You can configure Nagios to monitor GitHub Enterprise Server. In addition to monitoring basic connectivity to each of the cluster nodes, you can check the cluster status by configuring Nagios to use the ghe-cluster-status -n command. This returns output in a format that Nagios understands.

Prerequisites

  • Linux host running Nagios.
  • Network access to the GitHub Enterprise Server cluster.

Configuring the Nagios host

  1. Generate an SSH key with a blank passphrase. Nagios uses this to authenticate to the GitHub Enterprise Server cluster.

    nagiosuser@nagios:~$ ssh-keygen -t ed25519
    > Generating public/private ed25519 key pair.
    > Enter file in which to save the key (/home/nagiosuser/.ssh/id_ed25519):
    > Enter passphrase (empty for no passphrase): LEAVE BLANK BY PRESSING ENTER
    > Enter same passphrase again: PRESS ENTER AGAIN
    > Your identification has been saved in /home/nagiosuser/.ssh/id_ed25519.
    > Your public key has been saved in /home/nagiosuser/.ssh/id_ed25519.pub.
    

    Security Warning: An SSH key without a passphrase can pose a security risk if authorized for full access to a host.

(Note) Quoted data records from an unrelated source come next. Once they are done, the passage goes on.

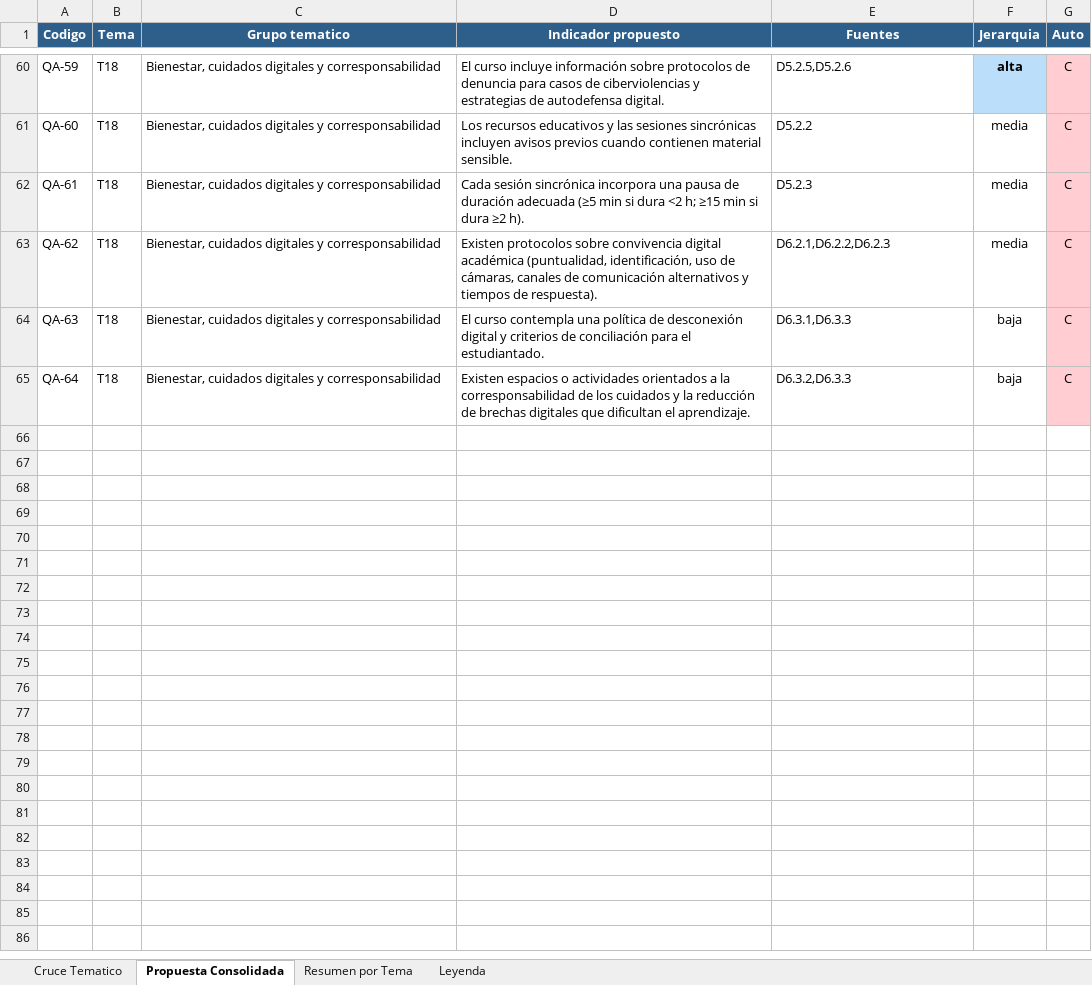
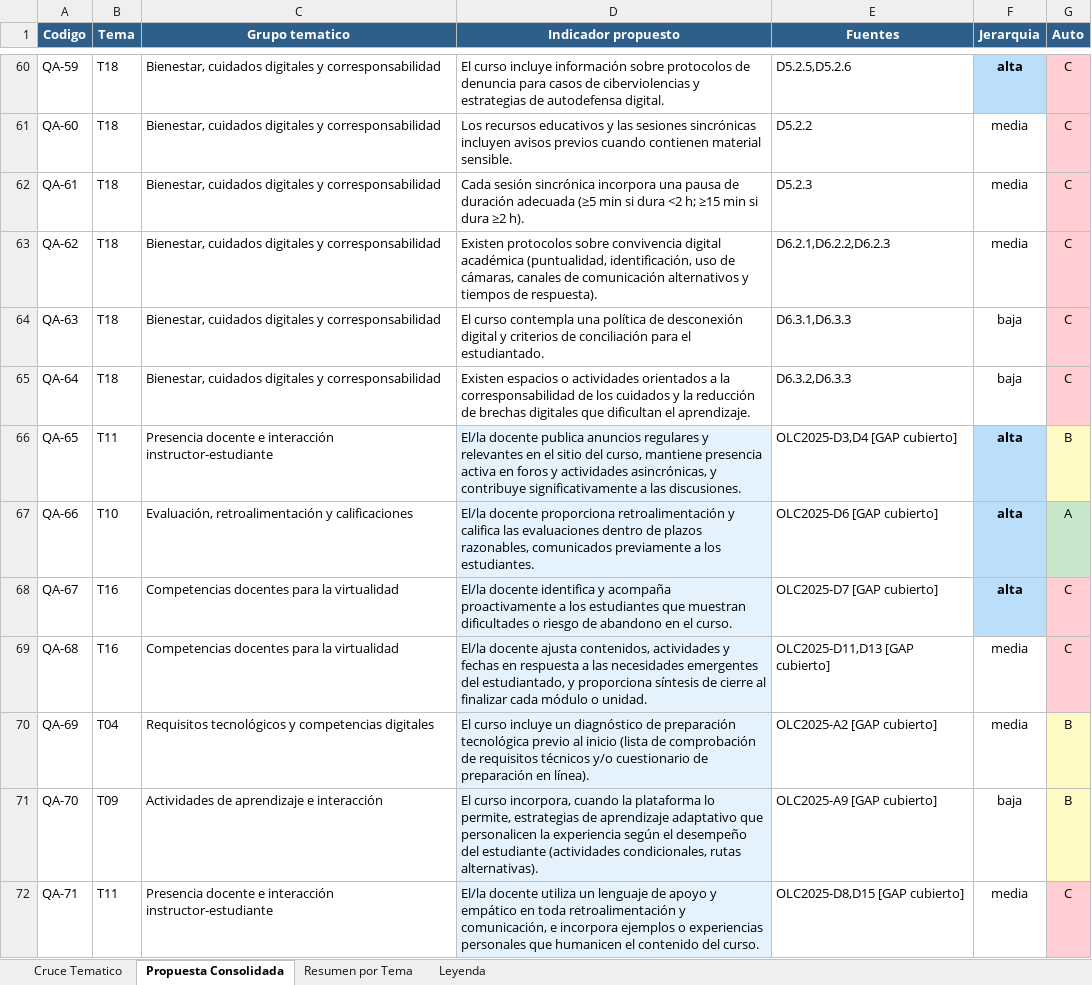
Before and after one commit to derj90/umce-online, an Excel workbook: docs/espacio-aprendizaje/indicadores-cruce-tematico.xlsx, sheet Propuesta Consolidada, drawn as a sheet; only a part is shown, gaps mark what is left out; values as stored, in another font and other column widths than the file's, no borders; the diff names each change by its address in the sheet, - before the commit and + after, or states it on an @@ line.

```diff
--- a/docs/espacio-aprendizaje/indicadores-cruce-tematico.xlsx (sheet Propuesta Consolidada)
+++ b/docs/espacio-aprendizaje/indicadores-cruce-tematico.xlsx (sheet Propuesta Consolidada)
+row 66: QA-65 | T11 | Presencia docente e interacción instructor-estudiante | El/la docente publica anuncios regulares y relevantes en el sitio del curso, mantiene presencia activa en foros y actividades asincrónicas, y contribuye significativamente a las discusiones. | OLC2025-D3,D4 [GAP cubierto] | alta | B
+row 67: QA-66 | T10 | Evaluación, retroalimentación y calificaciones | El/la docente proporciona retroalimentación y califica las evaluaciones dentro de plazos razonables, comunicados previamente a los estudiantes. | OLC2025-D6 [GAP cubierto] | alta | A
+row 68: QA-67 | T16 | Competencias docentes para la virtualidad | El/la docente identifica y acompaña proactivamente a los estudiantes que muestran dificultades o riesgo de abandono en el curso. | OLC2025-D7 [GAP cubierto] | alta | C
+row 69: QA-68 | T16 | Competencias docentes para la virtualidad | El/la docente ajusta contenidos, actividades y fechas en respuesta a las necesidades emergentes del estudiantado, y proporciona síntesis de cierre al finalizar cada módulo o unidad. | OLC2025-D11,D13 [GAP cubierto] | media | C
+row 70: QA-69 | T04 | Requisitos tecnológicos y competencias digitales | El curso incluye un diagnóstico de preparación tecnológica previo al inicio (lista de comprobación de requisitos técnicos y/o cuestionario de preparación en línea). | OLC2025-A2 [GAP cubierto] | media | B
+row 71: QA-70 | T09 | Actividades de aprendizaje e interacción | El curso incorpora, cuando la plataforma lo permite, estrategias de aprendizaje adaptativo que personalicen la experiencia según el desempeño del estudiante (actividades condicionales, rutas alternativas). | OLC2025-A9 [GAP cubierto] | baja | B
+row 72: QA-71 | T11 | Presencia docente e interacción instructor-estudiante | El/la docente utiliza un lenguaje de apoyo y empático en toda retroalimentación y comunicación, e incorpora ejemplos o experiencias personales que humanicen el contenido del curso. | OLC2025-D8,D15 [GAP cubierto] | media | C
```
Also changed, not shown: 2 other files.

Limit this key's authorization to a single read-only command.

    Note: If you're using a distribution of Linux that doesn't support the Ed25519 algorithm, use the command:

    nagiosuser@nagios:~$ ssh-keygen -t rsa -b 4096
    
  2. Copy the private key (id_ed25519) to the nagios home folder and set the appropriate ownership.

    nagiosuser@nagios:~$ sudo cp .ssh/id_ed25519 /var/lib/nagios/.ssh/
    nagiosuser@nagios:~$ sudo chown nagios:nagios /var/lib/nagios/.ssh/id_ed25519
    
  3. To authorize the public key to run only the ghe-cluster-status -n command, use a command= prefix in the /data/user/common/authorized_keys file. From the administrative shell on any node, modify this file to add the public key generated in step 1. For example: command="/usr/local/bin/ghe-cluster-status -n" ssh-ed25519 AAAA....

  4. Validate and copy the configuration to each node in the cluster by running ghe-cluster-config-apply on the node where you modified the /data/user/common/authorized_keys file.

    admin@ghe-data-node-0:~$ ghe-cluster-config-apply
    > Validating configuration
    > ...
    > Finished cluster configuration
    
  5. To test that the Nagios plugin can successfully execute the command, run it interactively from Nagios host.

    nagiosuser@nagios:~$ /usr/lib/nagios/plugins/check_by_ssh -l admin -p 122 -H HOSTNAME -C "ghe-cluster-status -n" -t 30
    > OK - No errors detected
    
  6. Create a command definition in your Nagios configuration.

    Example definition

    define command {
         command_name    check_ssh_ghe_cluster
         command_line    $USER1$/check_by_ssh -H $HOSTADDRESS$ -C "ghe-cluster-status -n" -l admin -p 122 -t 30
    }
    
  7. Add this command to a service definition for a node in the GitHub Enterprise Server cluster.

    Example definition

    define host{
         use                     generic-host
         host_name               ghe-data-node-0
         alias                   ghe-data-node-0
         address                 10.11.17.180
         }
    
    define service{
           use                             generic-service
           host_name                       ghe-data-node-0
           service_description             GitHub Cluster Status
           check_command                   check_ssh_ghe_cluster
           }
    

After you add the definition to Nagios, the service check executes according to your configuration. You should be able to see the newly configured service in the Nagios web interface.